Extra virgin olive oil has a stronger taste than virgin olive oil, so you may want to stick to the latter for better versatility if you plan to use it in a variety of dishes.
Best used for: Sauteing, roasting, baking olive oil cakes, and raw applications such as dressings or dips. Not suitable for frying.
#10. Corn Oil
Corn oil is made from the germ of corn kernels and is somewhat cheaper than other oils. Its mild taste and high smoke point at 450 °F make it a great substitute for canola when frying and cooking at high temperatures. It won’t affect the flavor of your dish which means it can be used in almost any application, sweet or savory.
Best used for: All types of frying, oven roasting, baking, sauces, and salad dressings
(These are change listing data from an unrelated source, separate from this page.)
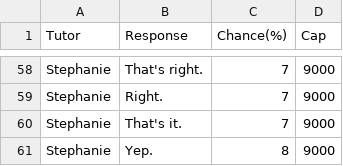
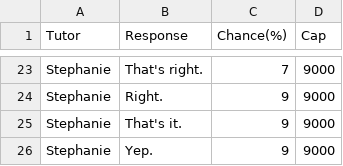
Before and after one commit to dizcology/cogitatio, a CSV file: script_drafter/responses.csv, drawn as a sheet; only a part is shown, gaps mark what is left out; addresses are those after the commit; the diff covers the shown part only; the diff names each change by its address in the sheet, - before the commit and + after, or states it on an @@ line.

```diff
--- a/script_drafter/responses.csv
+++ b/script_drafter/responses.csv
-C24:C25 (Chance(%)): 7
+C24:C25 (Chance(%)): 9
-C26 (Chance(%)): 8
+C26 (Chance(%)): 9
```
Also changed, not shown: 35 removed rows and 14 edited cells elsewhere in this file, 4 other files.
Refined canola oil has a smoke point of 400 °F.
General cooking oil prices have increased lately, but especially that of canola and rapeseed oil due to the drought in Canada that has affected crop production. Chinese purchase trends which were initiated as a result of their crop issues have also largely affected the market.
Regular oil production involves heating of seeds prior to extraction of the oils which are then processed and refined. Cold-pressed oils are obtained by natural means by extracting the oils at room temperature without the application of heat or chemical treatments.
Cold-pressed oils are therefore unfiltered and minimally processed allowing them to offer the best nutritional value, however, they have a shorter shelf-life than their processed counterparts.
Cold-pressed oils also have a lower yield which often means they are more expensive. Since they are unrefined it means they have a low smoke point and are best used in raw applications or very low-temperature cooking.
Canola oil is a fantastic versatile product that can be used with all types of cuisines, cooking methods, and flavor profiles. If you have run out of canola or are looking for an alternative option to try, there are a number of other vegetable oils to choose from.
For deep frying and high-temperature cooking corn oil, safflower, sunflower, and peanut oil are the best alternatives. For baking, sunflower and safflower are also great options as well as soybean and cottonseed oil.
When it comes to salad dressings, dips, and drizzling over vegetables, oils with great health properties in their raw form include avocado and olive oil. If you want to add a different flavor to your dish try coconut or peanut oil which will give your usual recipe a bit of a twist.
Whichever option you use, make sure the smoke point of the specific oil matches your cooking method to maintain the best flavor.
*image by sai0112/depositphotos